China’s year of plummeting solar growth has ended on a slightly more upbeat note, with analysts claiming a rush of installations in December may herald a better-than-expected 2020.
New stats from the country’s National Energy Administration (NEA) show PV capacity stood at a cumulative 204.68GW nation-wide by the end of 2019, a 17.4% jump on the figures recorded at the same point one year prior.
Examining the numbers released by the NEA over the weekend, consultancy Asia Europe Clean Energy (Solar) Advisory Co (AECEA) estimated China installed 30.22GW of PV over 2019, a full 31.7% slump from the 44.26GW it had added throughout 2018.
Despite the 2018-to-2019 drop, the 30.22GW of PV installed in China last year is “far better” than AECEA itself had anticipated, as the firm noted. Only two weeks back, the consultancy’s predictions for the country remained in the 20GW to 24GW region.

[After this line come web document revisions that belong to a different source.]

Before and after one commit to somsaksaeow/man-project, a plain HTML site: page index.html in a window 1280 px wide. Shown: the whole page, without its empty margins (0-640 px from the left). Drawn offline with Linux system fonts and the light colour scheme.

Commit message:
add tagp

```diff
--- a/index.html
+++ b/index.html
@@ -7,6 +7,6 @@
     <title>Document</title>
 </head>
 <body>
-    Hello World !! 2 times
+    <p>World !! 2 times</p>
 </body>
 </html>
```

In an email circulated today, AECEA director Frank Haugwitz tentatively linked the higher-than-expected 2019 figure to a strong year-end. If China did indeed install 30.22GW 2019-wide, this could mean more PV was added in December alone (12GW) than in H1 2019 (11.4GW), Haugwitz said.

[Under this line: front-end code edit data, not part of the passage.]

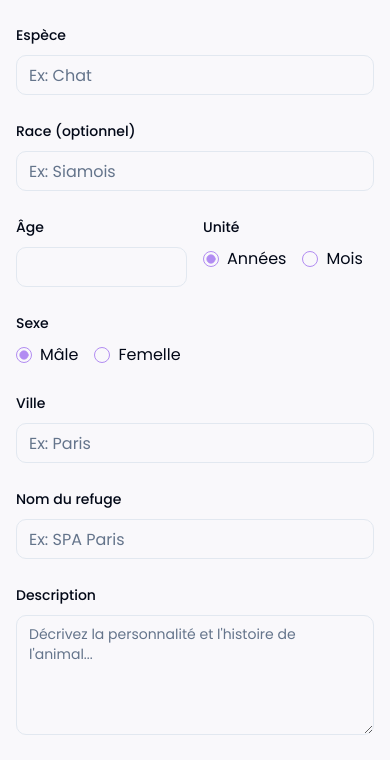
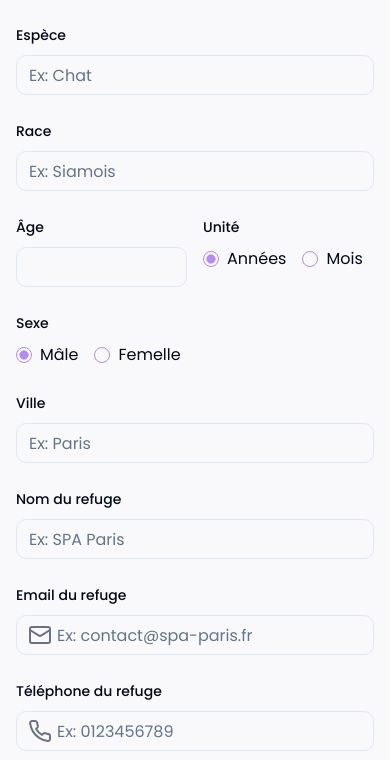
Before and after one commit to seydoumbodji/animal-de-compagnie, a React (Vite) app: page /soumettre-animal in a window 390 px wide. Shown: the part 915-1675 px from the top of the page. Built offline with nearby package versions, Linux system fonts and the light colour scheme.

Commit message:
feat: Update animal submission form
Remove adoption link and add shelter email and phone. Make all fields required.

```diff
--- a/src/components/AnimalSubmissionForm.tsx
+++ b/src/components/AnimalSubmissionForm.tsx
@@ -5,6 +5,7 @@ import { zodResolver } from '@hookform/resolvers/zod';
 import * as z from 'zod';
 import { useToast } from '@/hooks/use-toast';
 import { supabase } from '@/integrations/supabase/client';
+import { Mail, Phone } from 'lucide-react';
 import {
   Form,
   FormControl,
@@ -22,14 +23,15 @@ import { ImageUploader } from './ImageUploader';
 const formSchema = z.object({
   name: z.string().min(2, 'Le nom doit contenir au moins 2 caractères'),
   species: z.string().min(2, 'Veuillez spécifier l\'espèce'),
-  breed: z.string().optional(),
+  breed: z.string().min(2, 'Veuillez spécifier la race'),
   age_value: z.number().positive('L\'âge doit être positif'),
   age_unit: z.enum(['months', 'years']),
   gender: z.enum(['male', 'female']),
   city: z.string().min(2, 'Veuillez spécifier la ville'),
   shelter_name: z.string().min(2, 'Veuillez spécifier le nom du refuge'),
+  shelter_email: z.string().email('Veuillez fournir une adresse email valide'),
+  shelter_phone: z.string().min(10, 'Veuillez fournir un numéro de téléphone valide'),
   description: z.string().min(10, 'La description doit contenir au moins 10 caractères'),
-  adoption_link: z.string().url('Veuillez fournir un lien valide').optional(),
 });
 
 const AnimalSubmissionForm = () => {
@@ -42,6 +44,9 @@ const AnimalSubmissionForm = () => {
     defaultValues: {
       age_unit: 'years',
       gender: 'male',
+      breed: '',
+      shelter_email: '',
+      shelter_phone: '',
     },
   });
 
@@ -57,10 +62,22 @@ const AnimalSubmissionForm = () => {
 
     setIsSubmitting(true);
     try {
-      // Insert animal data - Fix: Pass values directly, not in an array
+      // Prepare animal data without shelter contact info
+      const animalData = {
+        name: values.name,
+        species: values.species,
+        breed: values.breed,
+        age_value: values.age_value,
+        age_unit: values.age_unit,
+        gender: values.gender,
+        city: values.city,
+        shelter_name: values.shelter_name,
+        description: values.description,
+      };
+
       const { data: animal, error: animalError } = await supabase
         .from('animals')
-        .insert(values) // Fix: Don't wrap in array here
+        .insert(animalData)
         .select()
         .single();
 
@@ -95,7 +112,6 @@ const AnimalSubmissionForm = () => {
         description: "L'animal a été ajouté avec succès",
       });
 
-      // Reset form
       form.reset();
       setPhotos([]);
     } catch (error) {
@@ -145,7 +161,7 @@ const AnimalSubmissionForm = () => {
           name="breed"
           render={({ field }) => (
             <FormItem>
-              <FormLabel>Race (optionnel)</FormLabel>
+              <FormLabel>Race</FormLabel>
               <FormControl>
                 <Input placeholder="Ex: Siamois" {...field} />
               </FormControl>
@@ -259,6 +275,40 @@ const AnimalSubmissionForm = () => {
 
         <FormField
           control={form.control}
+          name="shelter_email"
+          render={({ field }) => (
+            <FormItem>
+              <FormLabel>Email du refuge</FormLabel>
+              <FormControl>
+                <div className="relative">
+                  <Mail className="absolute left-3 top-1/2 transform -translate-y-1/2 text-gray-500" />
+                  <Input className="pl-10" placeholder="Ex: contact@spa-paris.fr" {...field} />
+                </div>
+              </FormControl>
+              <FormMessage />
+            </FormItem>
+          )}
+        />
+
+        <FormField
+          control={form.control}
+          name="shelter_phone"
+          render={({ field }) => (
+            <FormItem>
+              <FormLabel>Téléphone du refuge</FormLabel>
+              <FormControl>
+                <div className="relative">
+                  <Phone className="absolute left-3 top-1/2 transform -translate-y-1/2 text-gray-500" />
+                  <Input className="pl-10" placeholder="Ex: 0123456789" {...field} />
+                </div>
+              </FormControl>
+              <FormMessage />
+            </FormItem>
+          )}
+        />
+
+        <FormField
+          control={form.control}
           name="description"
           render={({ field }) => (
             <FormItem>
@@ -267,23 +317,6 @@ const AnimalSubmissionForm = () => {
                 <Textarea
                   placeholder="Décrivez la personnalité et l'histoire de l'animal..."
                   className="min-h-[120px]"
-                  {...field}
-                />
-              </FormControl>
-              <FormMessage />
-            </FormItem>
-          )}
-        />
-
-        <FormField
-          control={form.control}
-          name="adoption_link"
-          render={({ field }) => (
-            <FormItem>
-              <FormLabel>Lien d'adoption (optionnel)</FormLabel>
-              <FormControl>
-                <Input
-                  placeholder="Ex: https://www.spa.fr/adopter/fiche-animal/..."
                   {...field}
                 />
               </FormControl>
```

“A year-end rally is nothing unusual, as well not in China. However, up to 12GW in one single month still beats all estimates,” the director said, hypothesising whether the December surge may have been caused by long-approved projects finally going ahead to tap into more competitive prices.

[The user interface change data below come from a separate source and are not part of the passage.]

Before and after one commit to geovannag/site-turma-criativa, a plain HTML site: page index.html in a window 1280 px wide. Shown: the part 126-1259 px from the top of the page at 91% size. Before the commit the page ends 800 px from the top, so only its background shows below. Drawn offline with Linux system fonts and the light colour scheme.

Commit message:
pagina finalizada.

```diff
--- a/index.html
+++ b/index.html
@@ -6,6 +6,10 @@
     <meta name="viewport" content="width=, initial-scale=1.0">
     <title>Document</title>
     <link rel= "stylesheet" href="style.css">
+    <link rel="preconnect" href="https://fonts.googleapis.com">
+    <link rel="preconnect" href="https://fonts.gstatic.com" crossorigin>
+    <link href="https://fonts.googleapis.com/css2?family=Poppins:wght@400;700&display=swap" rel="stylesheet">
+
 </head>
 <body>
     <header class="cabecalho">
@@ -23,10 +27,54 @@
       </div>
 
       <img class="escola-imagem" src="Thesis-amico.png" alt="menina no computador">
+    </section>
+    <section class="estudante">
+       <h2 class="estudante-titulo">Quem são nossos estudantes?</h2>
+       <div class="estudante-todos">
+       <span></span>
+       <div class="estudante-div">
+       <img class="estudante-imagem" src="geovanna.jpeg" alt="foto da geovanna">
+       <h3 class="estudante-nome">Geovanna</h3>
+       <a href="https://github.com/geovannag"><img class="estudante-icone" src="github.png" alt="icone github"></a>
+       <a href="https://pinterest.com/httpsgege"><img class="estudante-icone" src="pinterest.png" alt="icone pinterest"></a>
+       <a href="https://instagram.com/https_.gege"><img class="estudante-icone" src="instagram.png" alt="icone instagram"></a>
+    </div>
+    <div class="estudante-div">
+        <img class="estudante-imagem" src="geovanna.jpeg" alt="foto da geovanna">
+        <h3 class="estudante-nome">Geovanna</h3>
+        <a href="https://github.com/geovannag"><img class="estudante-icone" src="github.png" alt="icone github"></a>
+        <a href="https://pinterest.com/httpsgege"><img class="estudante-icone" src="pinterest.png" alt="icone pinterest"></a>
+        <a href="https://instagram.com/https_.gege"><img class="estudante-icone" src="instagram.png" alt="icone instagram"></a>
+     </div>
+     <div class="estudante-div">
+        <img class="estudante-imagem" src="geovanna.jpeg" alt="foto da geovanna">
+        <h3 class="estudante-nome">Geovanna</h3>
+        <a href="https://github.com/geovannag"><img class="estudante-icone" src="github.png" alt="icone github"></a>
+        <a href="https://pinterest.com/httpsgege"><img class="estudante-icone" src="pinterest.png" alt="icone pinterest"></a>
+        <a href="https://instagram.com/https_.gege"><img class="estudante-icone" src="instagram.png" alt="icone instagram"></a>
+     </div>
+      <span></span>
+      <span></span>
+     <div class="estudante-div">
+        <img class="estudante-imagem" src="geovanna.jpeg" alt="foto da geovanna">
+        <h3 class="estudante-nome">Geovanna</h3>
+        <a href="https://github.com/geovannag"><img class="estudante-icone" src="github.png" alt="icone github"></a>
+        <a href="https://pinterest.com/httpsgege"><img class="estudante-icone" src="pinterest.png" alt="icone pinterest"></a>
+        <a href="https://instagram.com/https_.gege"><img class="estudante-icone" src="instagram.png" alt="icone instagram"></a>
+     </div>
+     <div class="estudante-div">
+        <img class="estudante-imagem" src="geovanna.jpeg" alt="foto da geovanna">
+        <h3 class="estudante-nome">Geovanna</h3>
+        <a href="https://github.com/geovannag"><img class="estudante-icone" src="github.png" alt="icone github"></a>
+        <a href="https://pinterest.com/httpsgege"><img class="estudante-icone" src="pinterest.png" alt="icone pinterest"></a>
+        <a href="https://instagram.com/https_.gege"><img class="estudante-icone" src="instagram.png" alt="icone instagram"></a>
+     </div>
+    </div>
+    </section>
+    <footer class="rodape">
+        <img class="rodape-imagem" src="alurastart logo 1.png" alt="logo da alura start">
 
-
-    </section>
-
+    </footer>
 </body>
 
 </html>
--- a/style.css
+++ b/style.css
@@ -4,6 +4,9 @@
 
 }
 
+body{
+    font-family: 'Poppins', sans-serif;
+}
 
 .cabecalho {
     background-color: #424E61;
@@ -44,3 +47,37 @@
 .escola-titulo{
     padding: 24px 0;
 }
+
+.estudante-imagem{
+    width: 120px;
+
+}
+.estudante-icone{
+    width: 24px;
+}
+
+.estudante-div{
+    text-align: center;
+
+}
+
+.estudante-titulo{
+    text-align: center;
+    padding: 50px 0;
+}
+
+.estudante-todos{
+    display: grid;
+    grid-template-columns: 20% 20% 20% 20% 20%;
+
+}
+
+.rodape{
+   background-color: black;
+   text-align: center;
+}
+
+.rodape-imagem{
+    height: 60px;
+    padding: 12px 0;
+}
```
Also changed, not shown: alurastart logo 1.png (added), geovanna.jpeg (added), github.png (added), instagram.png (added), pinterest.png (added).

“Given such tailwind, AECEA is currently revising its 2020 estimate,” Haugwitz went on to say. “Early indications suggest that during 2020 the Chinese PV market shall experience a rebounding, possibly in the order of 15-25% YoY.”